Plans by Kite Power Systems (KPS) to establish a research and test facility on a former airbase near West Freugh have been boosted by £5 million of investment.
Multinationals E.ON, Schlumberger and Shell Technology Ventures have all backed the new venture.
KPS has already secured planning consent to deploy a 500kW power system at West Freugh near Stranraer next year. This will lead to a planned onshore demonstration array of multiple 500kW systems within the next three to four years.
Thereafter, KPS will develop a 3MW onshore system at West Freugh and then deploy a similar sized power system in offshore waters.
KPS’s kite power technology has the potential to transform the global offshore wind generation market as it is cheaper to manufacture and requires less construction and installation materials than conventional wind turbines.
The lower cost means that kite power generation would not need government subsidies and could be deployed in UK and Irish waters (and other areas of the North Sea) and in waters up to and potentially deeper than 40m found offshore of countries such as Portugal, Japan and the USA. Kite Power Systems can also be deployed onshore.
Paul Jones, Chief Financial Officer of KPS said: “The new investment from three major international businesses is an endorsement of the R&D work that the KPS team has carried out and demonstrates support for our technology and our business. The backing of these companies will accelerate KPS’s commercial development plans towards deploying lower cost, deep-water offshore wind energy on a global scale.”
KPS was established in 2011 and to date has invested more than £3m in technology development, with financial support coming from the UK Government (via DECC’s Energy Entrepreneurs Fund and Innovate UK), Shell’s GameChanger programme and private investors.

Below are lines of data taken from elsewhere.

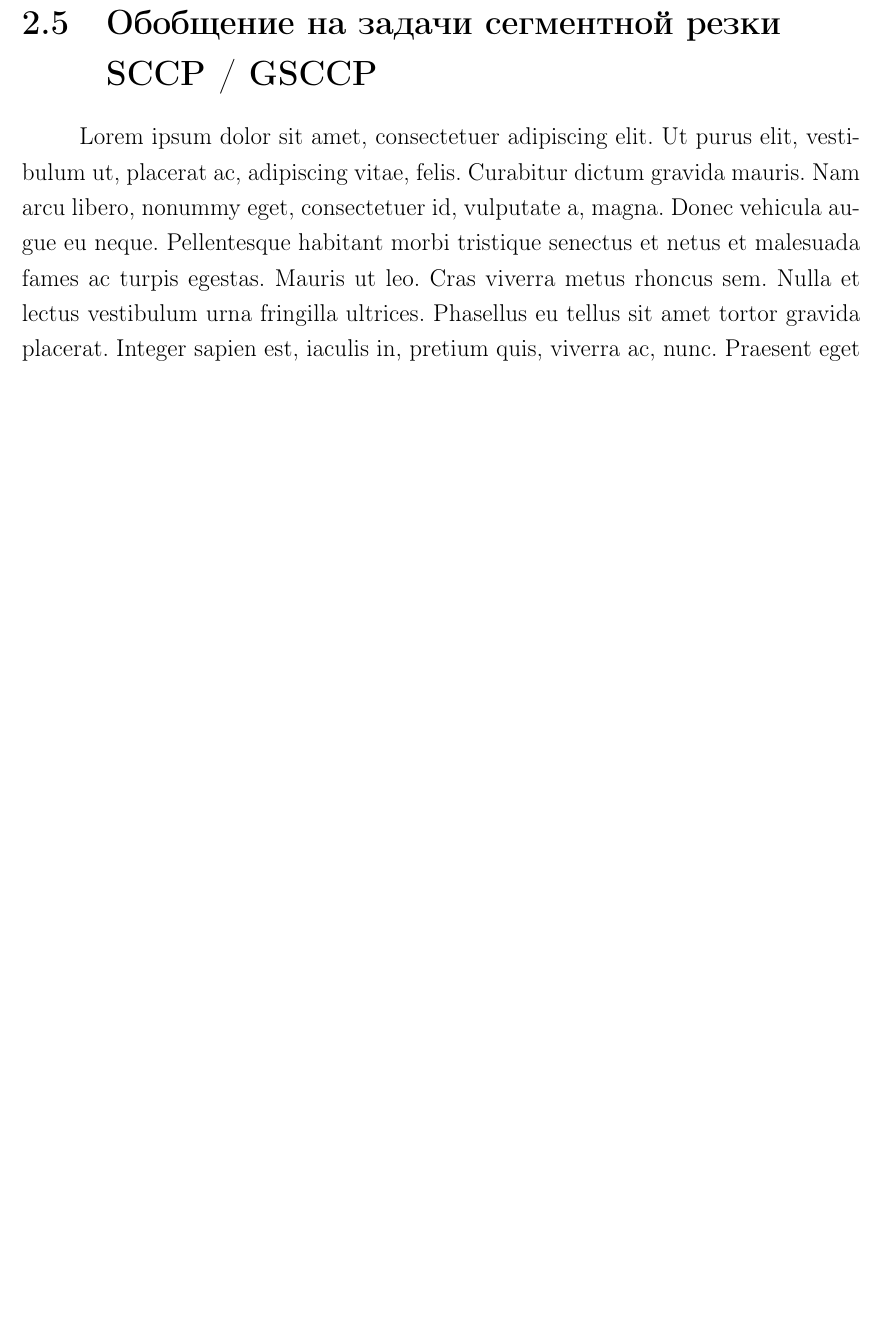
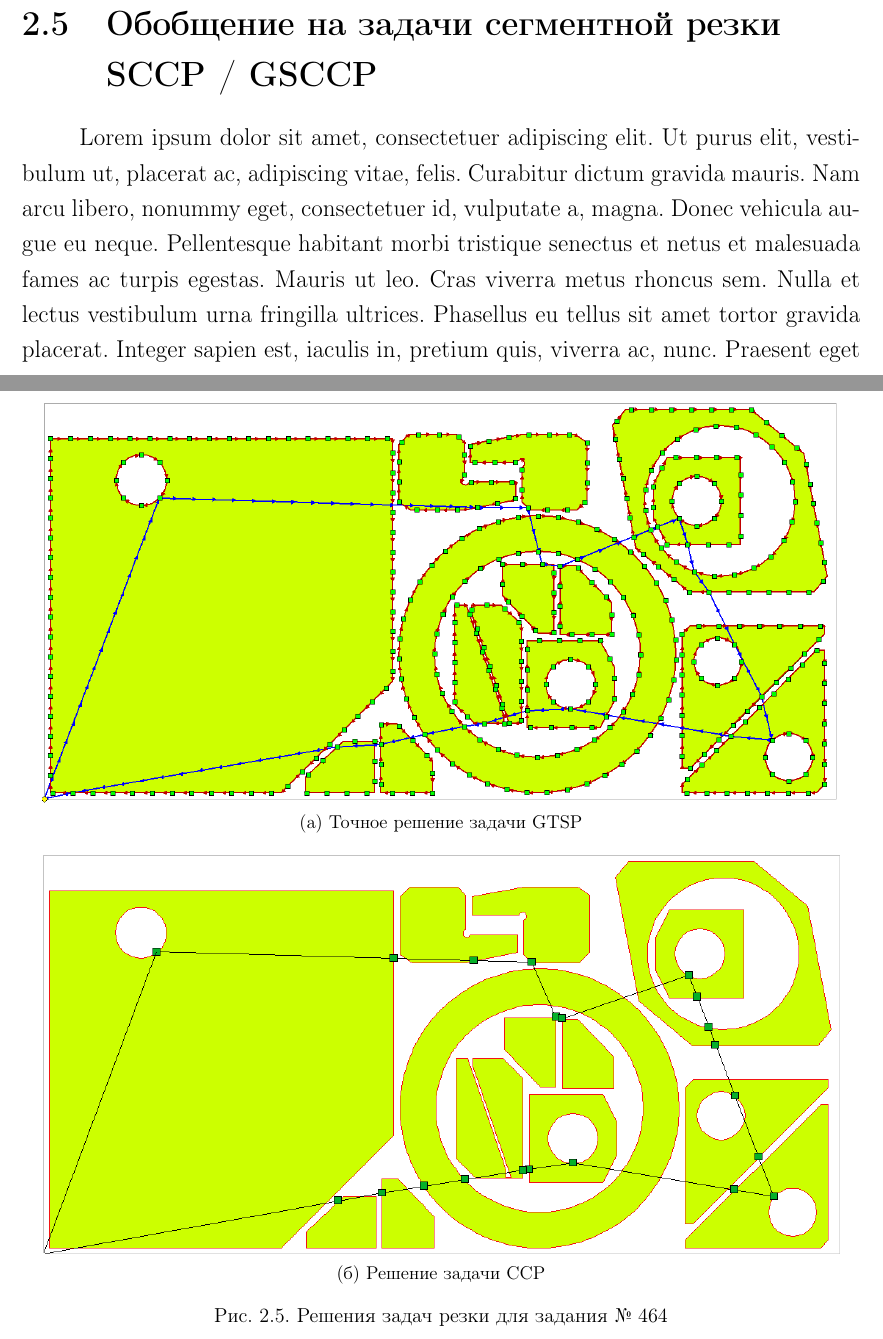
Before and after one commit to ukoloff/these, a LaTeX thesis (these.tex, which reads these/02.experiment.tex): part of page 28 of 41 before the commit and two parts of pages 27 and 28 of 42 after it, the two joined at a grey line, cut so that both start at the same text, the shorter picture padded with empty space. Compiled offline with pdfLaTeX.

Commit message:
Add CCP / GTSP figures

```diff
--- a/these/02.experiment.tex
+++ b/these/02.experiment.tex
@@ -24,0 +26,21 @@
+  \subfloat[Точное решение задачи GTSP]{
+    \includegraphics[width=0.95\textwidth]{229-gtsp.png}
+  }
+  \\
+  \subfloat[Решение задачи CCP]{
+    \includegraphics[width=0.95\textwidth]{229-ccp.png}
+  }
+  \caption{Решения задач резки для задания № 229}
+\end{figure}
+
+
+\begin{figure}
+  \centering
+  \subfloat[Точное решение задачи GTSP]{
+    \includegraphics[width=0.95\textwidth]{464-gtsp.png}
+  }
+  \\
+  \subfloat[Решение задачи CCP]{
+    \includegraphics[width=0.95\textwidth]{464-ccp.png}
+  }
+  \caption{Решения задач резки для задания № 464}
@@ -24,0 +51,5 @@
+  \subfloat[Точное решение задачи GTSP]{
+    \includegraphics[width=0.95\textwidth]{3211-gtsp.png}
+  }
+  \\
+  \subfloat[Решение задачи CCP]{
```
Also changed, not shown: media/229-ccp.png (added), media/229-gtsp.png (added), media/3211-ccp.png (added), media/3211-gtsp.png (added), media/464-ccp.png, these/02.experiment.tex (11 more changed lines).
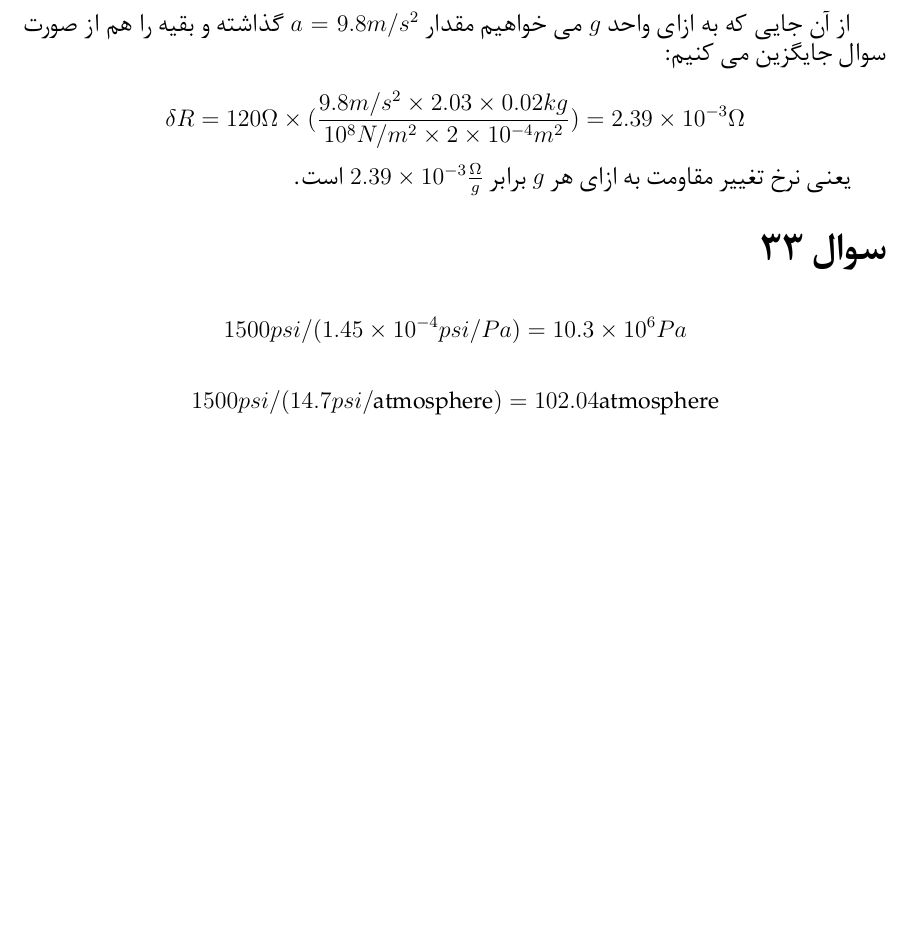
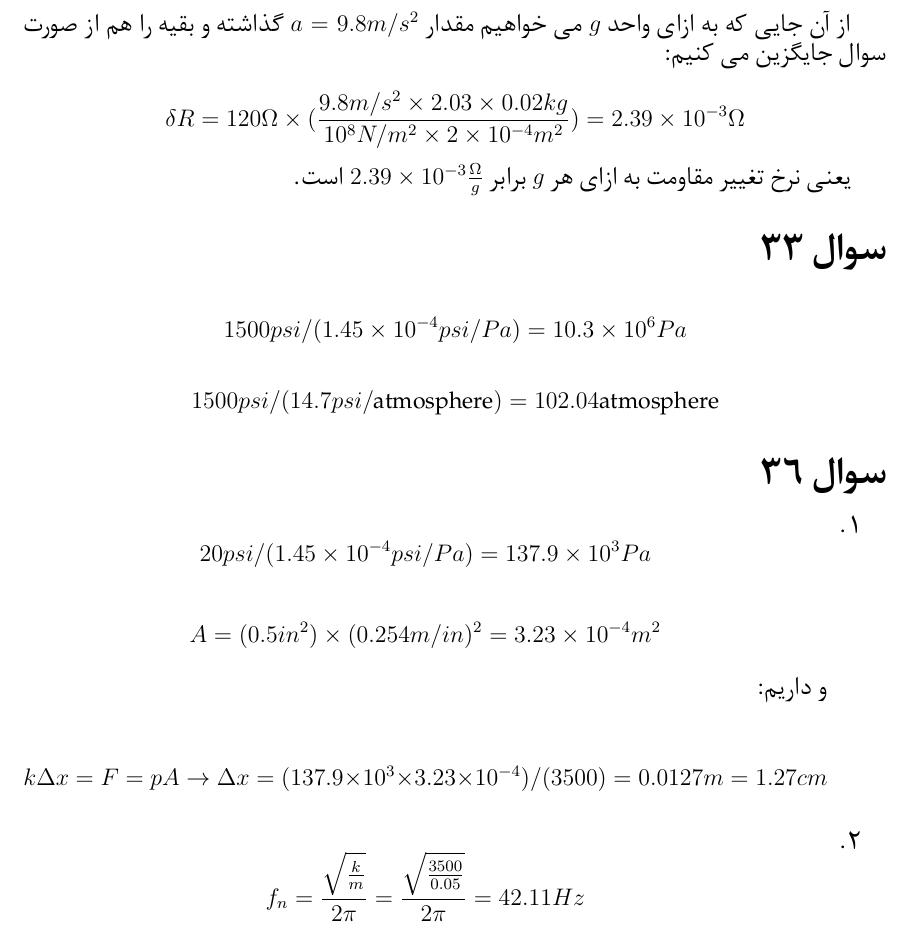
Before and after one commit to titansarus/CompControl, a LaTeX problem sheet (HW5/HW5_97107212.tex): part of page 10 of 10, cut so that both start at the same text, the shorter picture padded with empty space. The pictures show the PDF file HW5/HW5_97107212.pdf that the author committed with the source.

Commit message:
HW5 Completed

```diff
--- a/HW5/HW5_97107212.tex
+++ b/HW5/HW5_97107212.tex
@@ -387,4 +387,21 @@ $$1500 psi / (1.45 \times 10^{-4} psi/Pa) = 10.3 \times 10^6 Pa$$
 
 $$1500 psi / (14.7 psi /\text{atmosphere}) =  102.04 \text{atmosphere}$$
 
+
+\section*{سوال 36}
+
+\begin{enumerate}
+	\item
+	$$20psi / (1.45 \times 10^{-4} psi/Pa)= 137.9 \times 10^3 Pa$$
+
+	$$A = (0.5 in^2) \times (0.254 m/in)^2 = 3.23 \times 10^{-4} m^2$$
+
+	و داریم:
+
+	$$k \Delta x = F = p A \rightarrow \Delta x = (137.9 \times 10^3 \times 3.23 \times 10^{-4})/(3500) = 0.0127 m = 1.27 cm$$
+
+	\item
+$$f_n = \frac{\sqrt{\frac{k}{m}}}{2 \pi } = \frac{\sqrt{\frac{3500}{0.05}}}{2 \pi } = 42.11 Hz$$
+\end{enumerate}
+
 \end{document}
```
Also changed, not shown: HW5/HW5_97107212.pdf.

Frank Meyer, Senior Vice President B2C & Innovation at E.ON said: “E.ON has been looking into airborne wind technologies for five years. The approach of Kite Power Solutions has the potential to become a game changer for the wind energy market. It supports one of our overall targets to drive down the costs for renewable energy. In addition to this, we catch the opportunity to be a first mover in producing renewable energy at locations where it is, for economic and technical reasons, not possible today.”